[Records from a collection]

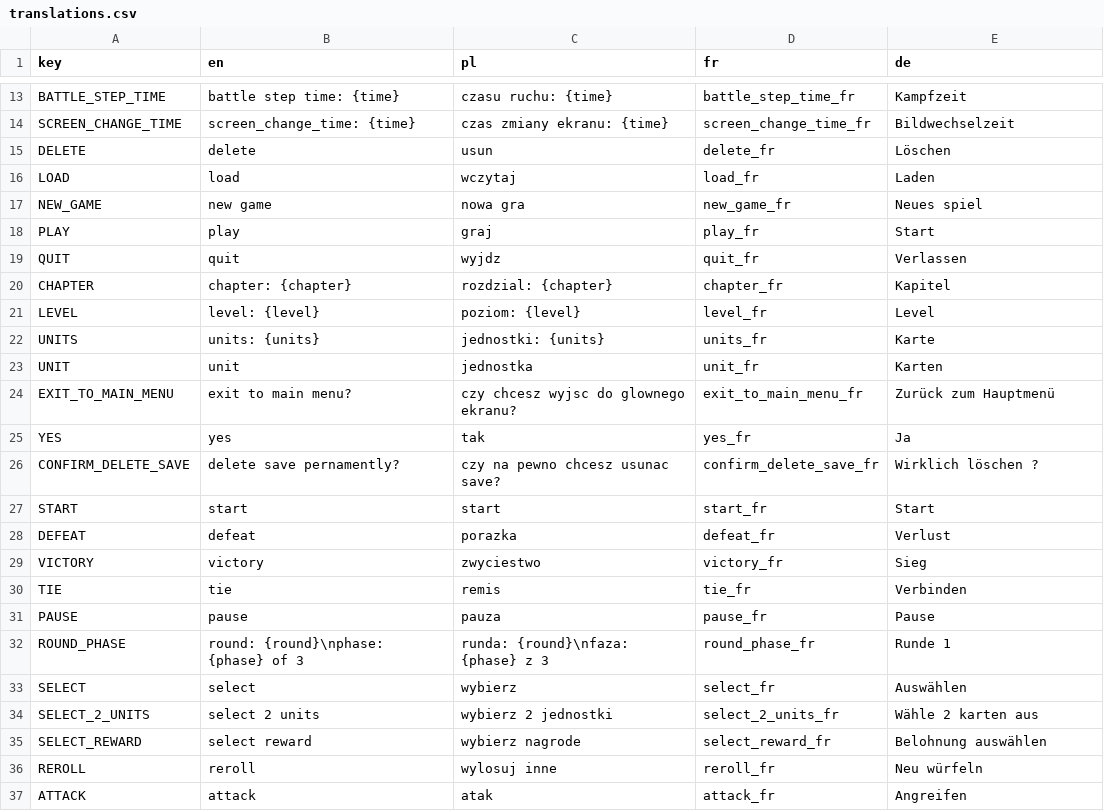
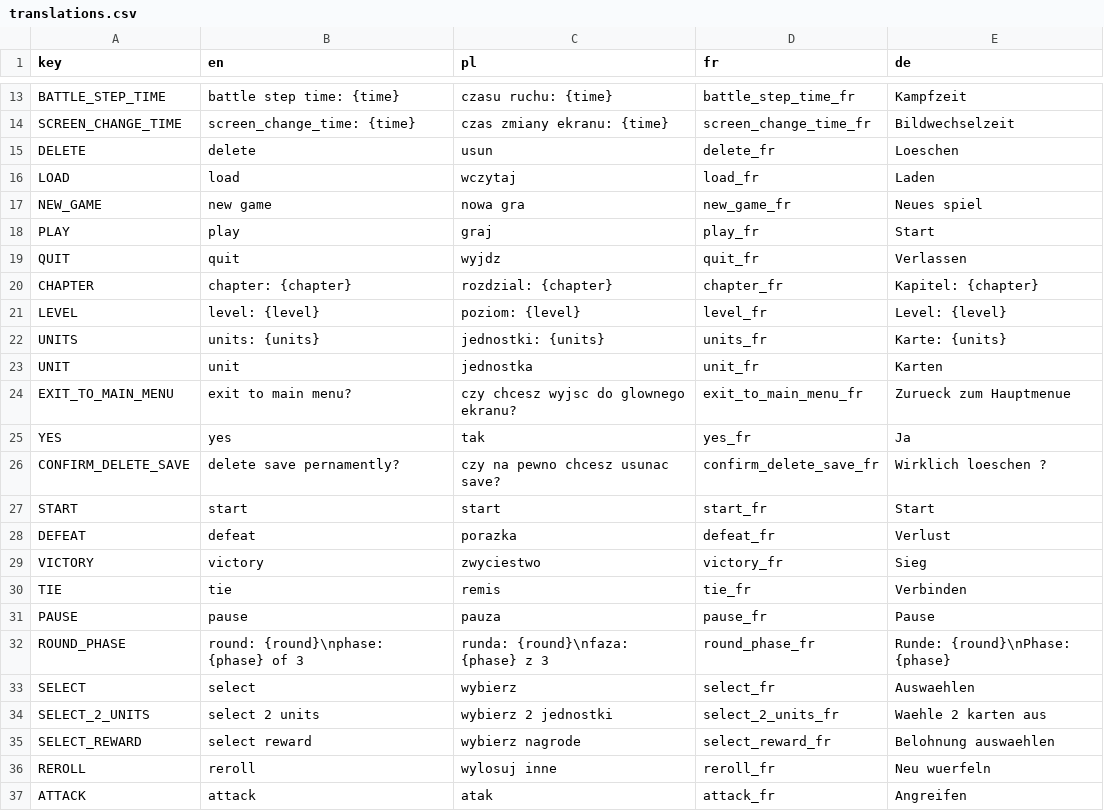
Before and after one commit to debris/autobattler, a CSV file: UI/Translations/translations.csv, drawn as a sheet; only a part is shown, gaps mark what is left out; the diff covers the shown part only.

```diff
--- a/UI/Translations/translations.csv
+++ b/UI/Translations/translations.csv
@@ -14,3 +14,3 @@
 "SCREEN_CHANGE_TIME","screen_change_time: {time}","czas zmiany ekranu: {time}","screen_change_time_fr","Bildwechselzeit"
-"DELETE","delete","usun","delete_fr","Löschen"
+"DELETE","delete","usun","delete_fr","Loeschen"
 "LOAD","load","wczytaj","load_fr","Laden"
@@ -19,9 +19,9 @@
 "QUIT","quit","wyjdz","quit_fr","Verlassen"
-"CHAPTER","chapter: {chapter}","rozdzial: {chapter}","chapter_fr","Kapitel"
-"LEVEL","level: {level}","poziom: {level}","level_fr","Level"
-"UNITS","units: {units}","jednostki: {units}","units_fr","Karte"
+"CHAPTER","chapter: {chapter}","rozdzial: {chapter}","chapter_fr","Kapitel: {chapter}"
+"LEVEL","level: {level}","poziom: {level}","level_fr","Level: {level}"
+"UNITS","units: {units}","jednostki: {units}","units_fr","Karte: {units}"
 "UNIT","unit","jednostka","unit_fr","Karten"
-"EXIT_TO_MAIN_MENU","exit to main menu?","czy chcesz wyjsc do glownego ekranu?","exit_to_main_menu_fr","Zurück zum Hauptmenü"
+"EXIT_TO_MAIN_MENU","exit to main menu?","czy chcesz wyjsc do glownego ekranu?","exit_to_main_menu_fr","Zurueck zum Hauptmenue"
 "YES","yes","tak","yes_fr","Ja"
-"CONFIRM_DELETE_SAVE","delete save pernamently?","czy na pewno chcesz usunac save?","confirm_delete_save_fr","Wirklich löschen ?"
+"CONFIRM_DELETE_SAVE","delete save pernamently?","czy na pewno chcesz usunac save?","confirm_delete_save_fr","Wirklich loeschen ?"
 "START","start","start","start_fr","Start"
@@ -31,7 +31,7 @@
 "PAUSE","pause","pauza","pause_fr","Pause"
-"ROUND_PHASE","round: {round}\nphase: {phase} of 3","runda: {round}\nfaza: {phase} z 3","round_phase_fr","Runde 1"
-"SELECT","select","wybierz","select_fr","Auswählen "
-"SELECT_2_UNITS","select 2 units","wybierz 2 jednostki","select_2_units_fr","Wähle 2 karten aus"
-"SELECT_REWARD","select reward","wybierz nagrode","select_reward_fr","Belohnung auswählen"
-"REROLL","reroll","wylosuj inne","reroll_fr","Neu würfeln"
+"ROUND_PHASE","round: {round}\nphase: {phase} of 3","runda: {round}\nfaza: {phase} z 3","round_phase_fr","Runde: {round}\nPhase: {phase}"
+"SELECT","select","wybierz","select_fr","Auswaehlen"
+"SELECT_2_UNITS","select 2 units","wybierz 2 jednostki","select_2_units_fr","Waehle 2 karten aus"
+"SELECT_REWARD","select reward","wybierz nagrode","select_reward_fr","Belohnung auswaehlen"
+"REROLL","reroll","wylosuj inne","reroll_fr","Neu wuerfeln"
 "ATTACK","attack","atak","attack_fr","Angreifen"
```
Also changed, not shown: 14 edited cells elsewhere in this file, 6 other files.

* **What the task requires**: Could you return all lines from the records that include the word "delete"?

* **Answer box**:
-"DELETE","delete","usun","delete_fr","Löschen"
+"DELETE","delete","usun","delete_fr","Loeschen"
-"CONFIRM_DELETE_SAVE","delete save pernamently?","czy na pewno chcesz usunac save?","confirm_delete_save_fr","Wirklich löschen ?"
+"CONFIRM_DELETE_SAVE","delete save pernamently?","czy na pewno chcesz usunac save?","confirm_delete_save_fr","Wirklich loeschen ?"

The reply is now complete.